As the climate emergency worsens, our research aims to provide more evidence on what types of climate and environmental taxes are desirable for lower-income countries and how to make them successful. Environmental and climate taxes are receiving increasing attention, but the vast majority of existing research focuses on high-income countries, and especially on carbon taxes, on which much of the global debate is focused.

However, there are many types of environmental taxes, ranging from forestry taxes to import tariffs on used cars. Some of them may be more feasible and attractive to lower-income countries given their specific economic, administrative and political circumstances and their limited historical responsibility for the current crisis. Our aim is to help shape environmental tax policies that will contribute to both revenue generation and a green economic transition.

Reflections from the research lead

The lead of the new research programme, Dr Giovanni Occhiali, says:

“After more than a year of lead up work, I am very happy to see the ICTD’s programme on Climate and Environmental Tax launch today. I find this a very exciting area of work, and one in which I hope the ICTD can contribute to critical and policy-relevant research.

There is generally a dearth of evidence on the impact of existing climate and environmental fiscal policies in low-income countries, and most of the international attention is directed towards carbon taxes.

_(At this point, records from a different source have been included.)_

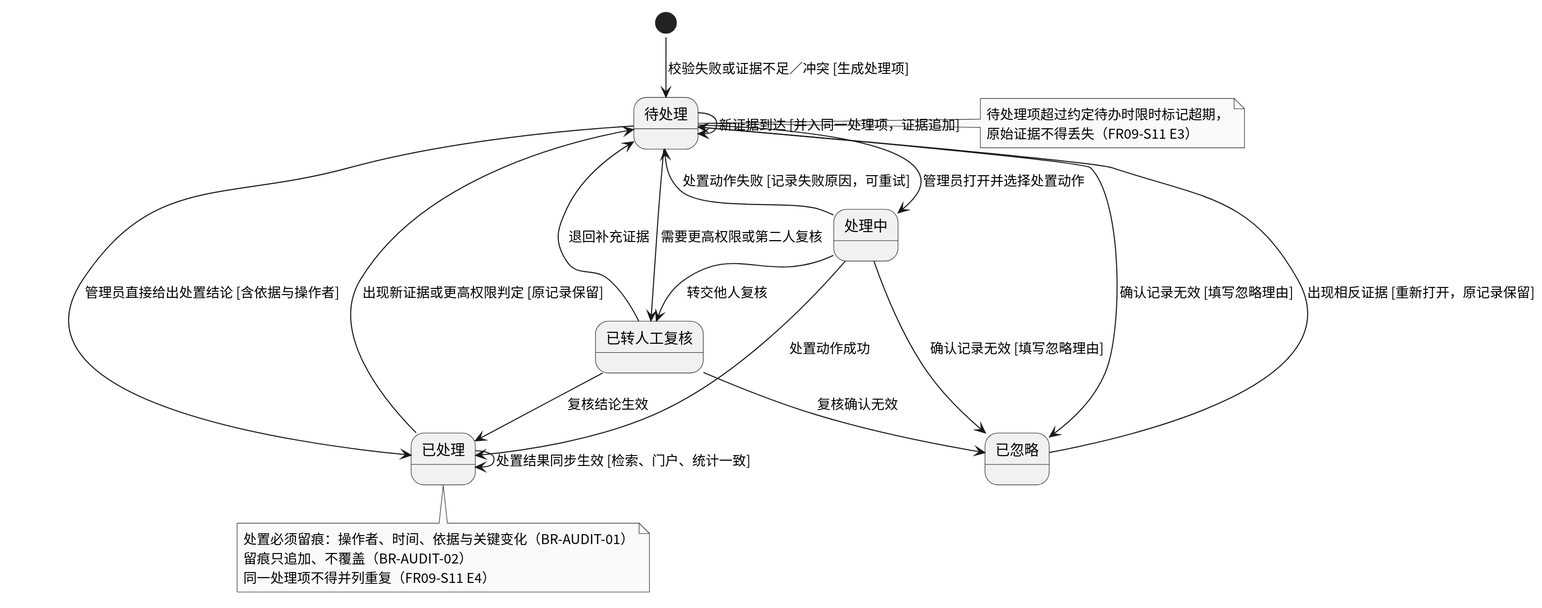
The PlantUML diagram docs/uml/governance/generated/governance-exception-state.svg in CognitaNexus/CognitaNexus, before a commit.
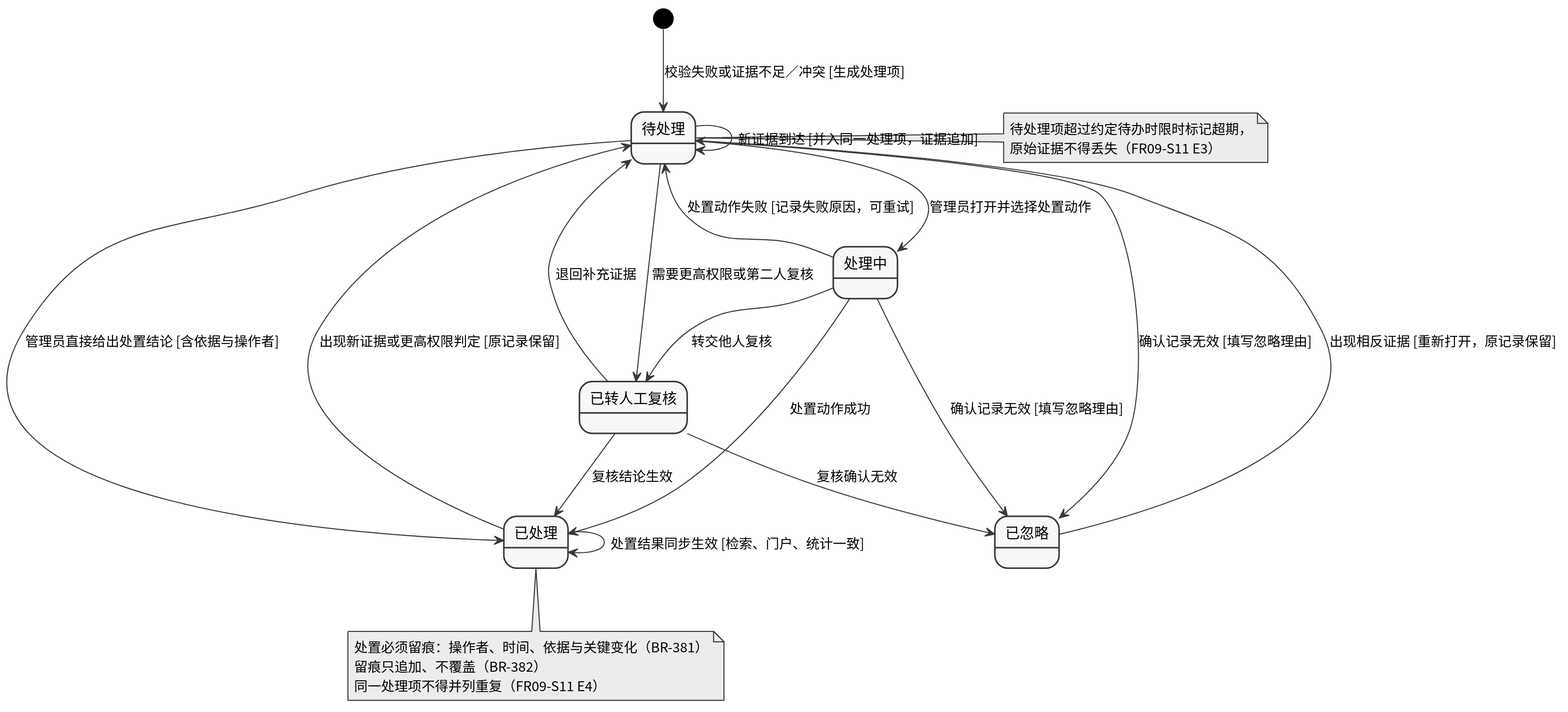
The same file after the commit.

What changed in the source:
```diff
@@ -34,8 +34,8 @@
 end note
 
 note bottom of 已处理
-  处置必须留痕：操作者、时间、依据与关键变化（BR-AUDIT-01）
-  留痕只追加、不覆盖（BR-AUDIT-02）
+  处置必须留痕：操作者、时间、依据与关键变化（BR-381）
+  留痕只追加、不覆盖（BR-382）
   同一处理项不得并列重复（FR09-S11 E4）
 end note
 @enduml
```
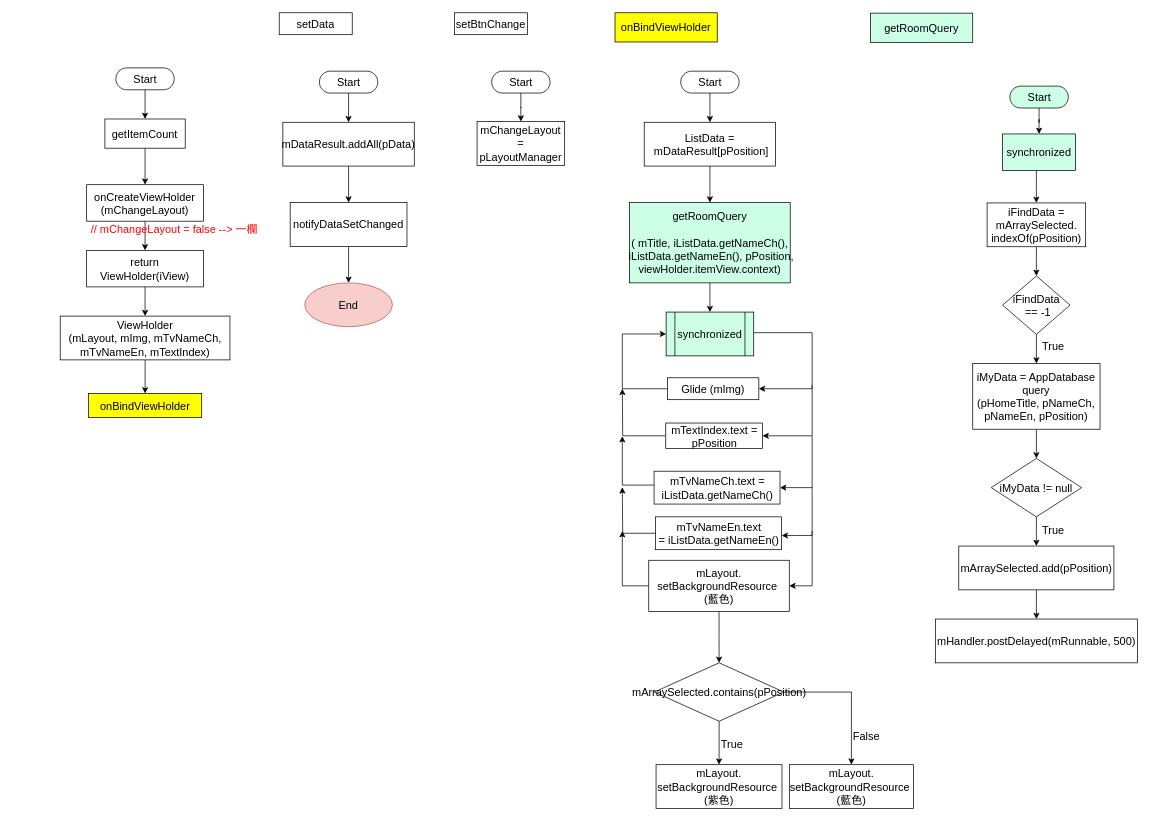
Above: page "ZooAdapter" (7 of 13) of 一般流程.drawio in ccckyc/draw (draw.io), before the change. Source tidied: cells renumbered, new cells numbered last; positions are measured from the earlier drawing's top-left corner, leaving out a move shared by most shapes. Both pictures are drawn from the tidied source at 73%, with x=0, y=0 at pixel (60, 12).
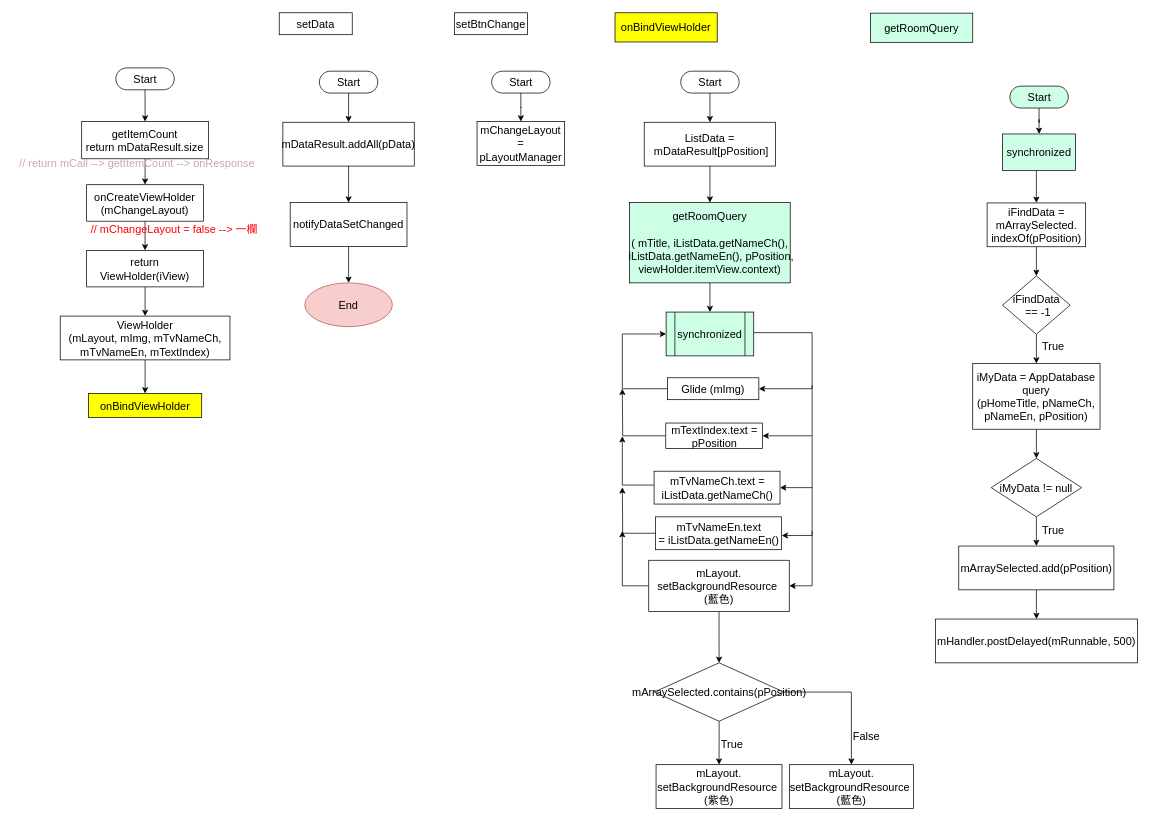
Above is the later version.

The edit, as a diff of the source:
```diff
@@
-    <mxCell id="15" value="getItemCount" style="whiteSpace=wrap;html=1;fontSize=15;fontFamily=Helvetica;fontStyle=0;" parent="1" vertex="1">
-      <mxGeometry x="61.2" y="145.5" width="110" height="40" as="geometry" />
+    <mxCell id="15" value="getItemCount&lt;br&gt;return mDataResult.size" style="whiteSpace=wrap;html=1;fontSize=15;fontFamily=Helvetica;fontStyle=0;" parent="1" vertex="1">
+      <mxGeometry x="29.4" y="149" width="173.8" height="51" as="geometry" />
     </mxCell>
@@
+    <mxCell id="75" value="// return mCall --&amp;gt; getItemCount --&amp;gt; onResponse" style="text;html=1;align=center;verticalAlign=middle;strokeColor=none;fillColor=none;fontSize=15;fontFamily=Helvetica;fontColor=#CDA2BE;" parent="1" vertex="1">
+      <mxGeometry x="-65" y="196" width="340" height="20" as="geometry" />
+    </mxCell>
```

While these might be important in certain contexts, fiscal policies can play a much wider role in tackling a variety of existing environmental issues, from traffic pollution in congested urban areas to providing better incentives for efficient land use in agriculture and forestry.

Due to many existing knowledge gaps, there are a variety of important research areas which we could focus on initially. To understand where our work could make more impact, we have spent quite some time this year talking to many of our institutional partners, which are mostly revenue authorities and Ministries of Finance in countries such as Rwanda, Uganda, Sierra Leone, and Eswatini.

What these conversations revealed is that the most pressing questions at the moment revolve around which institutional set-ups can support lower-income country governments in leveraging their existing capacities; and how to make environmental fiscal reforms palatable to citizens. Finally, understanding which tax measures are most feasible to implement to deliver quick wins for citizens, such as waste taxes or import tariffs on used cars, are important to understand.

While not as flashy as some of the prevailing questions in the international fora, such as how to save rainforests, finding answers to these questions is important to laying the groundwork for tackling bigger environmental tax issues in sub-Saharan Africa in the near future. And this is exactly what we intend to do.”

A steady stream of research

So far, several publications under the theme have been released including a working paper and research in brief focused on South Africa’s carbon tax, a policy brief examining the fiscal policies fisheries in five African countries, and a blog analysing the potential for a plastic tax to curb India’s plastic waste crisis.

All publications, blogs and news briefs can be read here.

At the time of launch, several projects are underway, including a working paper examining the status of environmental taxes across several countries in sub-Saharan Africa. In the video clip below, Dr Occhiali shares a few behind-the-scenes insights on the research in progress.

Open call for proposals

There is now an open call for proposals under the theme. The ICTD seeks proposals for research that will deepen understanding of the concrete potential of environmental taxes, and challenges to their effective deployment, across lower-income countries.

The call is open to proposals related to any type of environmental tax, though we are particularly interested in proposals focused on sub-Saharan Africa, and looking at issues related to:

  • The connection between forestry taxation and sustainable forest management;
  • Waste taxes to promote sustainable waste management at the local government level;
  • The potential role of revenue earmarking in increasing the appeal of environmental fiscal reforms;
  • Institutional obstacles to the deployment of environmental taxation due to conflicting mandates across different governmental institutions, and
  • The potential and limits of carbon taxes in lower-income countries in responding to the Carbon Border Adjustment Mechanism or as part of wider fiscal packages to support a green economic transition.

Stay up to date with the latest upcoming news and research related to the Climate and Environmental Tax theme here